Despite conversation on Newcastle's rail line declared "not up for discussion" by the Department of Planning's Liam McKay, more than 200 people packed out City Hall to voice their concerns about the Newcastle Urban Renewal Strategy and their disgust at the rail line being cut.
Mr McKay repeatedly told upset and frustrated crowd members that the rail decision "was made by cabinet" and urged residents to instead make a written submission.
The forum heard the renewal strategy planned to remove clutter in Hunter Street, transform the west end into the new city centre as well as establish a series of new links between the city and the waterfront.
The plan also proposes other upgrades that would see the city accommodate 12,000 residents, 6000 new homes and 10,000 new jobs.

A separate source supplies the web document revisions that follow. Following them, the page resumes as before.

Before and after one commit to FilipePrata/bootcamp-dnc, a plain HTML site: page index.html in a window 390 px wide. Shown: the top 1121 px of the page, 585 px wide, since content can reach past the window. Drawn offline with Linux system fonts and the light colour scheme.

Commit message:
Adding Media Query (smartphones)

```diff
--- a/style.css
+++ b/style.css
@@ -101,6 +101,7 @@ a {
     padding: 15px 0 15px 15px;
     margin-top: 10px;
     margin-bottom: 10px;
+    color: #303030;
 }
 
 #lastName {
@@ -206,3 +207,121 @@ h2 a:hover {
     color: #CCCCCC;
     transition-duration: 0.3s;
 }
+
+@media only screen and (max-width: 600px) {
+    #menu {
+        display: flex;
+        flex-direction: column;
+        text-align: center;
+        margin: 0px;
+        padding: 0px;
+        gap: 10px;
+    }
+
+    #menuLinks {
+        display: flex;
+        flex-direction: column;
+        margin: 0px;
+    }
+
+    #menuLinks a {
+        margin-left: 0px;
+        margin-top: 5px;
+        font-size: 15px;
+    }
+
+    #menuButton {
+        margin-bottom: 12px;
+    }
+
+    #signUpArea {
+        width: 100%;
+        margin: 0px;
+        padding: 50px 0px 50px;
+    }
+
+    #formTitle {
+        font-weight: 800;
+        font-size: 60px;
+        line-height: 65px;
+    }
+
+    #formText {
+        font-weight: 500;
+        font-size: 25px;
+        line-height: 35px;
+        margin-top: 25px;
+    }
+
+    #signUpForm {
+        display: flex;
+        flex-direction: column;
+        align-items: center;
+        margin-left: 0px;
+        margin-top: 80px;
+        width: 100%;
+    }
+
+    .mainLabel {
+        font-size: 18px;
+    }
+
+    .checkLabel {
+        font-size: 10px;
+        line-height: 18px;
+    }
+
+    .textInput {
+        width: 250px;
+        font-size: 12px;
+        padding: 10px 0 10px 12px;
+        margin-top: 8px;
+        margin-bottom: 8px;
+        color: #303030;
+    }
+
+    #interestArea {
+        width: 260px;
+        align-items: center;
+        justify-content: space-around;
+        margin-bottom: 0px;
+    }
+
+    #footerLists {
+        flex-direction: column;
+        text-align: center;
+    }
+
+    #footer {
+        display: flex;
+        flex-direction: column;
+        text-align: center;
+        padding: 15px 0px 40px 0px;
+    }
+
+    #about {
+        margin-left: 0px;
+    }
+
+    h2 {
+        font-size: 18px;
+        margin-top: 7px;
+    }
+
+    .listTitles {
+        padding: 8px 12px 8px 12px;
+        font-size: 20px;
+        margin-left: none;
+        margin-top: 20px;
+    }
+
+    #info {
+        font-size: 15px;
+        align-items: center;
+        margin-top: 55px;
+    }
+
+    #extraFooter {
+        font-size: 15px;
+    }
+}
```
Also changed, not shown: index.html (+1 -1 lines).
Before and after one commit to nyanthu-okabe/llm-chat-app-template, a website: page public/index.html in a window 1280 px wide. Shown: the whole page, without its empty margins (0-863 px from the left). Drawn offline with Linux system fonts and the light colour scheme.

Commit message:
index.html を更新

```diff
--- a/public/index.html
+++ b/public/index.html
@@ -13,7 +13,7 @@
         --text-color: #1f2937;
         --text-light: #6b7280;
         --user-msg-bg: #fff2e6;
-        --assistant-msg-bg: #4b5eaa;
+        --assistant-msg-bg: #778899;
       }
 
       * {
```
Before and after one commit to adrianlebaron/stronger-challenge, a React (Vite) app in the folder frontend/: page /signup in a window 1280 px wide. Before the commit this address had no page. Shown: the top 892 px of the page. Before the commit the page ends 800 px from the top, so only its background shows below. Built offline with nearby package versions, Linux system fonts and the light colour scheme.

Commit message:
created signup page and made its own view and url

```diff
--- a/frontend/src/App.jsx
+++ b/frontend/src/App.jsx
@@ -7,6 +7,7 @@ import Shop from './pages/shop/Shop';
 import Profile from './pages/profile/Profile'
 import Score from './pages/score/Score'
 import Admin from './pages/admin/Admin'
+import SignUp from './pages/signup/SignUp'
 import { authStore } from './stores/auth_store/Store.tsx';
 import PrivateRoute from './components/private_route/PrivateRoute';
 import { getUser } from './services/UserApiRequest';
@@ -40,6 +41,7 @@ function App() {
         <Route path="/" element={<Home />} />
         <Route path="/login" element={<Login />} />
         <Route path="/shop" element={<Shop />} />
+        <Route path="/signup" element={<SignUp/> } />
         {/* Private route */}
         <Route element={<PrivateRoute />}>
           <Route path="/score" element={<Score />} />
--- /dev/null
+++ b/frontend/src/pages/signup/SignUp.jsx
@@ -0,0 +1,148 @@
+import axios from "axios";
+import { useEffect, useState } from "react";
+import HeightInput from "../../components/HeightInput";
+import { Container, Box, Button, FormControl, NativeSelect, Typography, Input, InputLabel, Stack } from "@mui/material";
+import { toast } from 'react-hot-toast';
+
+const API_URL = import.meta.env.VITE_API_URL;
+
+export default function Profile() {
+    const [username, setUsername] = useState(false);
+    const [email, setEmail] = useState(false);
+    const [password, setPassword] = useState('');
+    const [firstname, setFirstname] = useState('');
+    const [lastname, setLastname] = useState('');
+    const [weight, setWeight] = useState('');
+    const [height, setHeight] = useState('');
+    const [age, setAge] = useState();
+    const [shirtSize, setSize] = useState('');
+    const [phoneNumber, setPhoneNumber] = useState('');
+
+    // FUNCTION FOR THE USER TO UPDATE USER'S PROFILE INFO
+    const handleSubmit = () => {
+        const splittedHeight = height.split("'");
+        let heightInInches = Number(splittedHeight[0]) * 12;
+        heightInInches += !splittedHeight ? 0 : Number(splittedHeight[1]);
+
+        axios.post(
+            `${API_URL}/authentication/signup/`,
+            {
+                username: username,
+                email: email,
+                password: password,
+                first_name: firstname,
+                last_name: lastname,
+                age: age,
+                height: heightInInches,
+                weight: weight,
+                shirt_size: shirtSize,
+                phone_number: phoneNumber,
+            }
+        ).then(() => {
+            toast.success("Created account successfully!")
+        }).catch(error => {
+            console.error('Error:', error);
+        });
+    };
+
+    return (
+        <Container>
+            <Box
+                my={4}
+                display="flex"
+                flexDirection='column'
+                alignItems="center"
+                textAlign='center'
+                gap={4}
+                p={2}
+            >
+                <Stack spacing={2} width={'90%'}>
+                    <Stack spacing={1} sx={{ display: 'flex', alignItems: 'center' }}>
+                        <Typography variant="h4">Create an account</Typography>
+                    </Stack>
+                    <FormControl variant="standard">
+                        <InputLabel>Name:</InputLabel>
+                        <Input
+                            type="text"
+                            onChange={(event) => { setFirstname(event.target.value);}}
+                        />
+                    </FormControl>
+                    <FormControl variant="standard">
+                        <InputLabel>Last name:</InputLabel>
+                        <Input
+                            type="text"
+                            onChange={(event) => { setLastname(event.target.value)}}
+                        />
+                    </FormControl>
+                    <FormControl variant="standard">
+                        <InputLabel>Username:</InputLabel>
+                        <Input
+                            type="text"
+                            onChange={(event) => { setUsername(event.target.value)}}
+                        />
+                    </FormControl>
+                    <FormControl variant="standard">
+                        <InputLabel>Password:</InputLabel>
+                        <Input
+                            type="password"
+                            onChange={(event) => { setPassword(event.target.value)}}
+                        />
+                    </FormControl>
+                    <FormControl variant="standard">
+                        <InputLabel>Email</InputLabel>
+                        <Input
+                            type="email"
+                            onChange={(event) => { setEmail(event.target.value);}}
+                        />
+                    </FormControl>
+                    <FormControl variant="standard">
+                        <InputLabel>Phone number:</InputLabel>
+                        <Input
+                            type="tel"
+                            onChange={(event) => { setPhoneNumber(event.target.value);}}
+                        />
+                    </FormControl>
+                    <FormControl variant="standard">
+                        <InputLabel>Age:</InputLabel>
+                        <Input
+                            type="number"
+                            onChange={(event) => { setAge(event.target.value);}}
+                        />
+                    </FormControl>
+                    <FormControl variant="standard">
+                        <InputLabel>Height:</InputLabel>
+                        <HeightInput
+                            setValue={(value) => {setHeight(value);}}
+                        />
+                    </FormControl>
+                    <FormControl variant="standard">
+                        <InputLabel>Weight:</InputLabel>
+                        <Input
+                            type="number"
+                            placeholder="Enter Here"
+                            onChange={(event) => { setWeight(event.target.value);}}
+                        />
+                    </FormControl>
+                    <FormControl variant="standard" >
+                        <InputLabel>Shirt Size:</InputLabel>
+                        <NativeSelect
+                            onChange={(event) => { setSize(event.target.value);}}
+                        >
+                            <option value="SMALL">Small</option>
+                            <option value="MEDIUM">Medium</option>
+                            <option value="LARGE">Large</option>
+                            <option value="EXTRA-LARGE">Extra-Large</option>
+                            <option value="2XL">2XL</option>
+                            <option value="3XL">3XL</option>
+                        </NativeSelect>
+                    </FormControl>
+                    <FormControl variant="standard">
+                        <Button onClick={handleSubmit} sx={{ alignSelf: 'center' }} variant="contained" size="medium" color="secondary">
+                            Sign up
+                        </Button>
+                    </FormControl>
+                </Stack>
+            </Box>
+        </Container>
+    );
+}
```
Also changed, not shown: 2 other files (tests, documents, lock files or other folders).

It was also said the decision on rail would provide "seamless travel" options and according to Steve Enticott, general manager Transport Planning at Transport NSW, the decision to end the rail line at Broadmeadow had not been dismissed.
He also estimated that up to six buses would replace the rail line to the inner Newcastle city throughout the morning peak hour.
■ Submissions on the strategy can be made to the Department of Planning and Infrastructure by Sunday, March 17, addressed to Manager Centres and Urban Renewal Department of Planning and Infrastructure, GPO Box 39, Sydney NSW, 2001 or by email. to firstname.lastname@example.org.